18.2 The Earliest Slaves¶
The earlier wars did not involve remote or prolonged campaigns, and they were waged by levies of the common people. But war brought in a new source of possessions, plunder, and a new social factor, the captive. In the earlier, simpler days of war, the captive man was kept only to be tortured or sacrificed to the victorious god; the captive women and children were assimilated into the tribe. But later many captives were spared to be slaves because they had exceptional gifts or peculiar arts. It would be the kings and captains who would take these slaves at first, and it would speedily become apparent to them that these men were much more their own than were the peasant cultivators and common men of their own race. The slave could be commanded to do all sorts of things for his, master that the quasi-free common man would not do, so willingly because of his attachment to his own patch of cultivation. From a very early period the artificer was often a household slave, and the manufacture of trade goods, pottery, textiles, metal ware, and so forth, such as went on vigorously in the household city of the Minos of Cnossos, was probably a slave industry from the beginning. Sayce, in his Babylonians And Assyrians, quotes Babylonian agreements for the teaching of trades to slaves, and dealing with the exploitation of slave products.

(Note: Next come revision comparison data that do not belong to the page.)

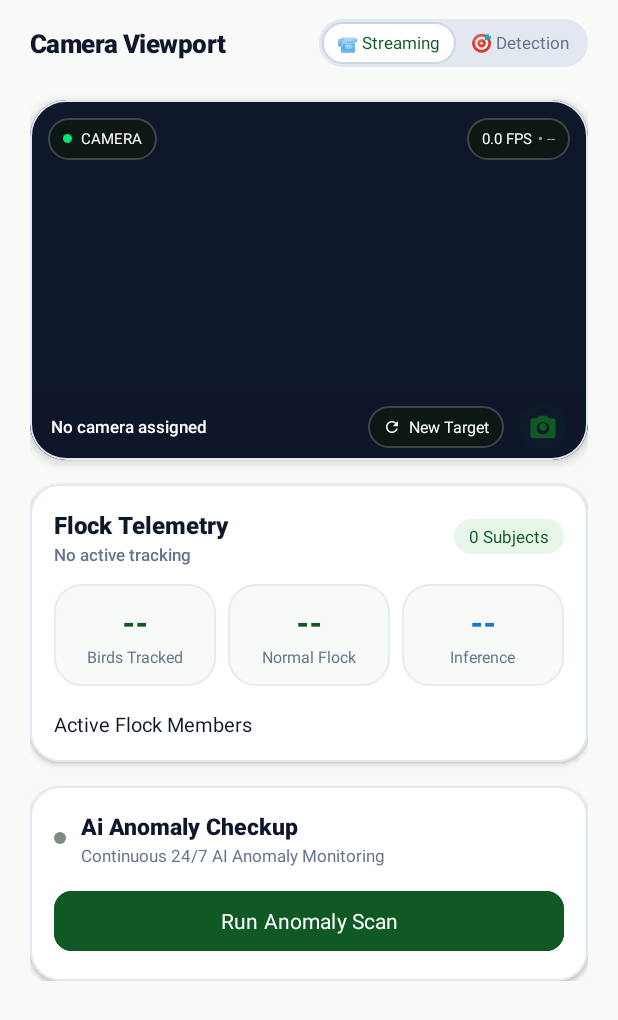
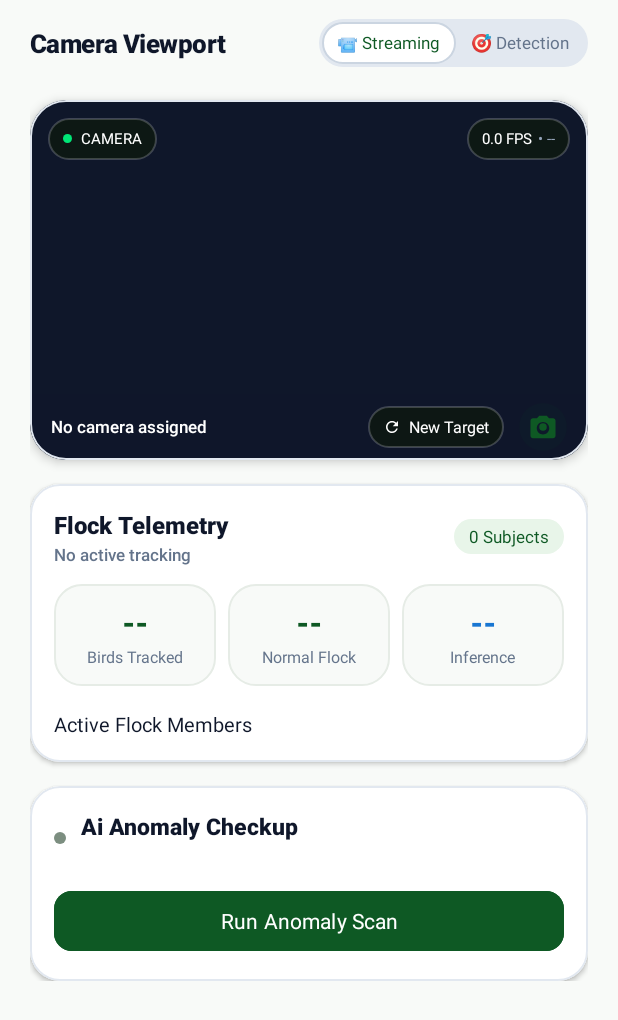
Before and after one commit to BlueShewakram/PoultrySense-Andriod-Studio-, an Android app: the layout fragment_monitor.xml on its own in the app's theme, with its tools: preview values and no code run, scrolled down 546 dp, on a phone screen of 412 x 824 dp. Shown: the top 1020 px of the screen. Run offline under Robolectric (Android 15) with nearby library versions, the phone set to English and light mode, and no system bars.

Commit message:
fix(android): add missing tvSessionSubtitle view to fragment_monitor layout

```diff
--- a/app/src/main/res/layout/fragment_monitor.xml
+++ b/app/src/main/res/layout/fragment_monitor.xml
@@ -1005,11 +1005,11 @@
                                 android:id="@+id/tvSessionSubtitle"
                                 android:layout_width="wrap_content"
                                 android:layout_height="wrap_content"
-                                android:layout_marginTop="1dp"
                                 android:fontFamily="sans-serif"
-                                android:text="Continuous 24/7 AI Anomaly Monitoring"
+                                android:text=""
                                 android:textColor="#64748B"
-                                android:textSize="11.5sp" />
+                                android:textSize="12sp" />
+
                         </LinearLayout>
                     </LinearLayout>
 
```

Slaves produced slave children, enslavement in discharge of debts added to the slave population; it is probable that as the cities grew larger, a larger part of the new population consisted of these slave artificers and slave servants in the large households. They were by no means abject slaves; in later Babylon their lives and property were protected by elaborate laws. Nor were they all outlanders. Parents might sell their children into slavery, and brothers their orphan sisters. Free men who had no means of livelihood would even sell themselves into slavery. And slavery was the fate of the in solvent debtor. Craft apprenticeship, again, was a sort of fixed-term slavery. Out of the slave population, by a converse process, arose the freed-man and freed- woman, who worked for wages and had still more definite individual rights. Since in Babylon slaves could themselves own property, many slaves saved up and bought themselves. Probably the town slave was often better off and practically as free as the cultivator of the soil, and as the rural population increased, its sons and daughters came to mix with and swell the growing ranks of artificers, some bound, some free.

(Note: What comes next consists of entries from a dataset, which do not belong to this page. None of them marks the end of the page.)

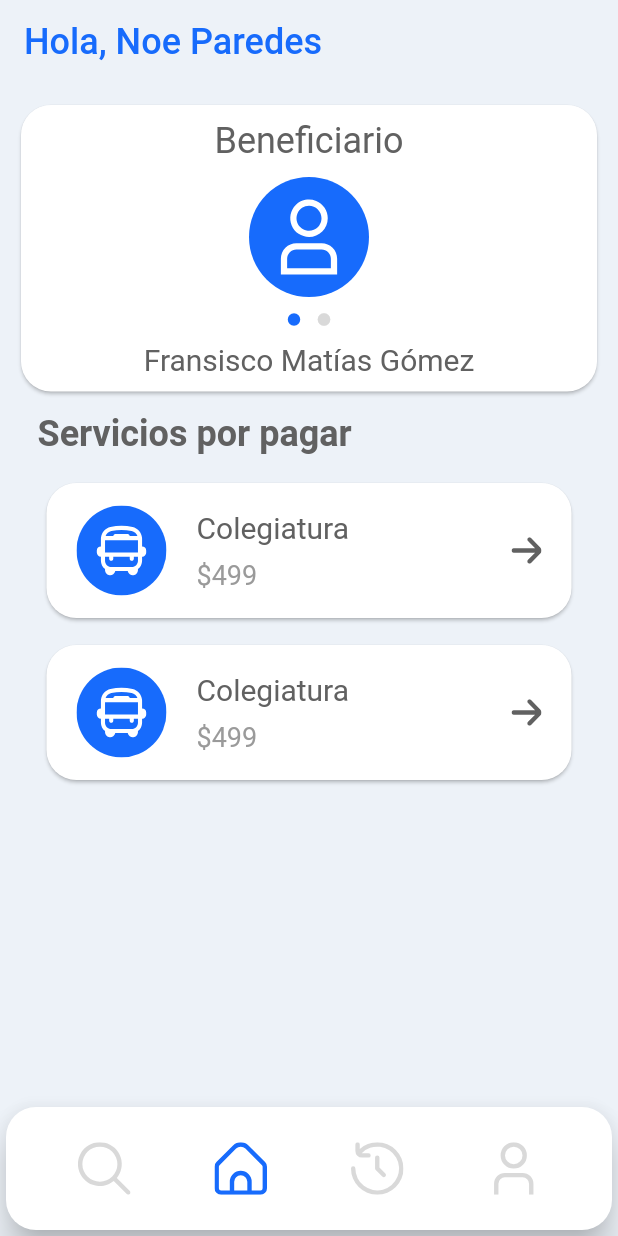
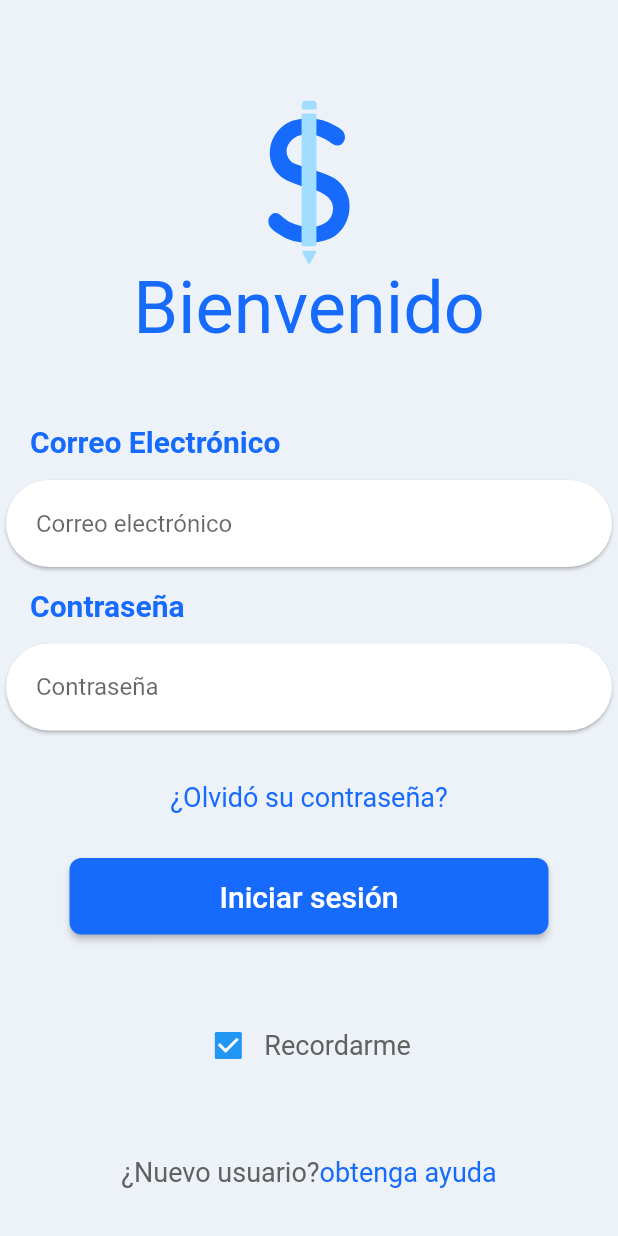
Before and after one commit to HIKKOS/PaySchool, a Flutter app: the screen it shows after launch, on a phone screen of 412 x 824 dp. Run offline on Flutter 3.47's test engine with Material 2 defaults, Android fonts, the phone set to English and light mode, and no system bars; our stand-ins replace flutter_svg.

Commit message:
Finished Login Page

```diff
--- /dev/null
+++ b/lib/data/repositories/app_colors.dart
@@ -0,0 +1,11 @@
+import 'package:flutter/material.dart';
+
+class AppColors {
+  static const primary = Color(0xFF176BFC);
+  static const greyLight = Color(0xFFEDF2F8);
+  static const greyDark = Color(0xFF616161);
+  static const greyMedium = Color(0xFF9A9A9A);
+  static const white = Color(0xFFFFFFFF);
+  static const greyD9 = Color(0xFFD9D9D9);
+  static const secondary = Color(0xFFA0DDFF);
+}
--- a/lib/main.dart
+++ b/lib/main.dart
@@ -1,7 +1,8 @@
 import 'package:flutter/material.dart';
 import 'package:hola_mundo/pages/Home.dart';
+import 'package:hola_mundo/pages/Login.dart';
 
-void main() => runApp(const HomePage());
+void main() => runApp(const MyApp());
 
 class MyApp extends StatelessWidget {
   const MyApp({super.key});
@@ -10,14 +11,10 @@ class MyApp extends StatelessWidget {
   Widget build(BuildContext context) {
     return MaterialApp(
       title: 'Material App',
-      home: Scaffold(
-        appBar: AppBar(
-          title: const Text('Material App Bar'),
-        ),
-        body: const Center(
-          child: Text('Hello World'),
-        ),
-      ),
+      routes: {
+        '/': (context) => const LoginPage(),
+        'Home': (context) => const HomePage(),
+      },
     );
   }
 }
--- a/lib/pages/Home.dart
+++ b/lib/pages/Home.dart
@@ -11,18 +11,11 @@ class HomePage extends StatelessWidget {
     return MaterialApp(
       title: 'Home',
       home: Scaffold(
-          backgroundColor: Color(0xFFEDF2F8),
+          backgroundColor: const Color(0xFFEDF2F8),
           appBar: AppBar(
             elevation: 0,
-            backgroundColor: Color(0xFFEDF2F8),
-            title: const Padding(
-              padding: EdgeInsets.symmetric(vertical: 20),
-              child: Text(
-                'Hola, Noe Paredes',
-                textAlign: TextAlign.left,
-                style: TextStyle(color: Color(0xFF176BFC), fontSize: 24),
-              ),
-            ),
+            backgroundColor: const Color(0xFFEDF2F8),
+            title: const CustomAppBar(text: 'Hola, Noe Paredes'),
           ),
           body: Container(
             margin: EdgeInsets.symmetric(horizontal: 10),
@@ -61,3 +54,20 @@ class HomePage extends StatelessWidget {
     );
   }
 }
+
+class CustomAppBar extends StatelessWidget {
+  const CustomAppBar({Key? key, required this.text}) : super(key: key);
+  final String text;
+
+  @override
+  Widget build(BuildContext context) {
+    return Padding(
+      padding: const EdgeInsets.symmetric(vertical: 20),
+      child: Text(
+        text,
+        textAlign: TextAlign.left,
+        style: const TextStyle(color: Color(0xFF176BFC), fontSize: 24),
+      ),
+    );
+  }
+}
--- /dev/null
+++ b/lib/pages/Login.dart
@@ -0,0 +1,84 @@
+import 'package:flutter/material.dart';
+import 'package:flutter_svg/flutter_svg.dart';
+import 'package:hola_mundo/data/repositories/app_colors.dart';
+import 'package:hola_mundo/pages/Home.dart';
+import 'package:hola_mundo/widgets/InputPasswordField.dart';
+import 'package:hola_mundo/widgets/InputTextField.dart';
+
+import '../widgets/CustomButton.dart';
+
+class LoginPage extends StatelessWidget {
+  const LoginPage({super.key});
+  @override
+  Widget build(BuildContext context) {
+    return MaterialApp(
+        title: 'Login',
+        home: Scaffold(
+          backgroundColor: AppColors.greyLight,
+          body: Column(
+              mainAxisAlignment: MainAxisAlignment.center,
+              crossAxisAlignment: CrossAxisAlignment.center,
+              children: [
+                const SizedBox(
+                  height: 35,
+                ),
+                SvgPicture.asset(
+                  'assets/Icons/Icon.svg',
+                  height: 110,
+                  width: 110,
+                ),
+                const Text(
+                  'Bienvenido',
+                  style: TextStyle(fontSize: 48, color: AppColors.primary),
+                ),
+                SizedBox(
+                  height: 40,
+                ),
+                const InputTextField(
+                    label: 'Correo Electrónico', hint: 'Correo electrónico'),
+                const InputTextPassword(
+                    label: 'Contraseña', hint: 'Contraseña'),
+                const Padding(
+                  padding: EdgeInsets.symmetric(vertical: 30),
+                  child: Text('¿Olvidó su contraseña?',
+                      style: TextStyle(fontSize: 18, color: AppColors.primary)),
+                ),
+                CustomButton(
+                    horizontal: 100,
+                    vertical: 14,
+                    function: () {
+                      Navigator.pushNamed(context, 'Home');
+                    }),
+                Padding(
+                  padding: const EdgeInsets.symmetric(vertical: 50),
+                  child: Row(
+                    mainAxisAlignment: MainAxisAlignment.center,
+                    children: [
+                      Checkbox(
+                        value: true,
+                        onChanged: (a) {},
+                      ),
+                      const Text('Recordarme',
+                          style: TextStyle(
+                              fontSize: 18, color: AppColors.greyDark)),
+                      const SizedBox(
+                        width: 10,
+                      )
+                    ],
+                  ),
+                ),
+                Row(
+                  mainAxisAlignment: MainAxisAlignment.center,
+                  children: const [
+                    Text('¿Nuevo usuario?',
+                        style:
+                            TextStyle(fontSize: 18, color: AppColors.greyDark)),
+                    Text('obtenga ayuda',
+                        style:
+                            TextStyle(fontSize: 18, color: AppColors.primary)),
+                  ],
+                )
+              ]),
+        ));
+  }
+}
--- /dev/null
+++ b/lib/widgets/CustomButton.dart
@@ -0,0 +1,34 @@
+import 'package:flutter/material.dart';
+
+import '../data/repositories/app_colors.dart';
+
+class CustomButton extends StatelessWidget {
+  const CustomButton({
+    Key? key,
+    required this.horizontal,
+    required this.vertical,
+    required this.function,
+  }) : super(key: key);
+  final double horizontal;
+  final double vertical;
+  final Function function;
+
+  @override
+  Widget build(BuildContext context) {
+    return ElevatedButton(
+      style: ButtonStyle(
+          backgroundColor: MaterialStateProperty.all<Color>(AppColors.primary),
+          padding: MaterialStateProperty.all<EdgeInsets>(
+              EdgeInsets.symmetric(horizontal: horizontal, vertical: vertical)),
+          shape: MaterialStateProperty.all<RoundedRectangleBorder>(
+              RoundedRectangleBorder(borderRadius: BorderRadius.circular(8)))),
+      onPressed: () {
+        function();
+      },
+      child: const Text(
+        'Iniciar sesión',
+        style: TextStyle(fontSize: 20, color: AppColors.white),
+      ),
+    );
+  }
+}
--- /dev/null
+++ b/lib/widgets/InputPasswordField.dart
@@ -0,0 +1,53 @@
+import 'package:flutter/material.dart';
+import 'package:hola_mundo/data/repositories/app_colors.dart';
+
+class InputTextPassword extends StatelessWidget {
+  const InputTextPassword({
+    Key? key,
+    required this.label,
+    required this.hint,
+  }) : super(key: key);
+  final String label;
+  final String hint;
+  @override
+  Widget build(BuildContext context) {
+    return Column(
+      children: [
+        Row(
+          mainAxisAlignment: MainAxisAlignment.start,
+          children: [
+            const SizedBox(
+              width: 20,
+            ),
+            Padding(
+              padding: const EdgeInsets.symmetric(vertical: 10),
+              child: Text(
+                label,
+                style: const TextStyle(
+                    fontSize: 20,
+                    color: AppColors.primary,
+                    fontWeight: FontWeight.bold),
+                textAlign: TextAlign.center,
+              ),
+            ),
+          ],
+        ),
+        Card(
+          shape:
+              RoundedRectangleBorder(borderRadius: BorderRadius.circular(35)),
+          child: Padding(
+            padding: const EdgeInsets.symmetric(horizontal: 20, vertical: 5),
+            child: TextFormField(
+              obscureText: true,
+              decoration: InputDecoration(
+                border: InputBorder.none,
+                hintText: hint,
+              ),
+              style: (TextStyle(color: AppColors.greyDark)),
+            ),
+          ),
+        ),
+      ],
+    );
+  }
+}
--- /dev/null
+++ b/lib/widgets/InputTextField.dart
@@ -0,0 +1,52 @@
+import 'package:flutter/material.dart';
+import 'package:hola_mundo/data/repositories/app_colors.dart';
+
+class InputTextField extends StatelessWidget {
+  const InputTextField({
+    Key? key,
+    required this.label,
+    required this.hint,
+  }) : super(key: key);
+  final String label;
+  final String hint;
+  @override
+  Widget build(BuildContext context) {
+    return Column(
+      children: [
+        Row(
+          mainAxisAlignment: MainAxisAlignment.start,
+          children: [
+            const SizedBox(
+              width: 20,
+            ),
+            Padding(
+              padding: const EdgeInsets.symmetric(vertical: 10),
+              child: Text(
+                label,
+                style: TextStyle(
+                    fontSize: 20,
+                    color: AppColors.primary,
+                    fontWeight: FontWeight.bold),
+                textAlign: TextAlign.center,
+              ),
+            ),
+          ],
+        ),
+        Card(
+          shape:
+              RoundedRectangleBorder(borderRadius: BorderRadius.circular(35)),
+          child: Padding(
+            padding: const EdgeInsets.symmetric(horizontal: 20, vertical: 5),
+            child: TextFormField(
+              decoration: InputDecoration(
+                border: InputBorder.none,
+                hintText: hint,
+              ),
+              style: (TextStyle(color: AppColors.greyDark)),
+            ),
+          ),
+        ),
+      ],
+    );
+  }
+}
```
Also changed, not shown: assets/Icons/Icon.svg (added), 5 other files.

As the extent and complexity of government increased, the number of households multiplied. Under the king’s household grew -up the households of his great ministers and officials, under the temple grew up the personal households of temple functionaries; it is not difficult to realize how houses and patches of land would become more and more distinctly the property of the occupiers, and more and more definitely alienated from the original owner- god. The earlier empires in Egypt and China both passed into a feudal stage, in which families, originally official, became for a time independent noble families. In the later stages of Babylonian civilization we find an increasing propertied class of people appearing in the social structure, neither slaves nor peasants nor priests nor officials, but widows and descendants of such people, or successful traders and the like, and all masterless folk. Traders came in from the outside. Babylon was full of Aramean traders, who had great establishments, with slaves, freed-men, employees of all sorts. Their book-keeping was a serious undertaking. It involved storing a great multitude of earthenware tablets in huge earthenware jars. Upon this gathering mixture of more or less free and detached people would live other people, traders, merchants, small dealers, catering for their needs. Sayce (op. cit.) gives the particulars of an agreement for the setting up and stocking of a tavern and beer house, for example. The passer- by, the man who happened to be about, had come into existence.
But another and far less kindly sort of slavery also arose in the old civilization, and that was gang slavery. If it did not figure very largely in the cities, it was very much in evidence elsewhere. The king was, to begin with, the chief entrepreneur. He made the canals and organized the irrigation (e.g. Hammurabi’s enterprises noted in the previous chapter). He exploited mines. He seems (at Cnossos, e.g.) to have organized manufactures for export. The Pharaohs of the 1st Dynasty were already working the copper and turquoise mines in the peninsula of Sinai. For many such purposes gangs of captives were cheaper and far more controllable than levies of the king’s own people. From an early period, too, captives may have tugged the oars of the galleys, though Torr (Ancient Ships) notes that up to the age of Pericles (450 B.C.) the free Athenians were not above this task. And the monarch also found slaves convenient for his military expeditions. They were uprooted men; they did not fret to go home, because they had no homes to go to. The Pharaohs hunted slaves in Nubia, in order to have black troops for their Syrian expeditions. Closely allied to such slave troops were the mercenary barbaric troops the monarchs caught into their service, not by positive compulsion, but by the bribes of food and plunder and under the pressure of need. As the old civilization developed, these mercenary armies replaced the national levies of the old order more and more, and servile gang labour became a more and more important and significant factor in the economic system. From mines and canal and wall building, the servile gang spread into cultivation. Nobles and temples adopted the gang-slave system for their works. Plantation gangs began to oust the patch cultivation of the labourer-serf in the case, of some staple products. . . .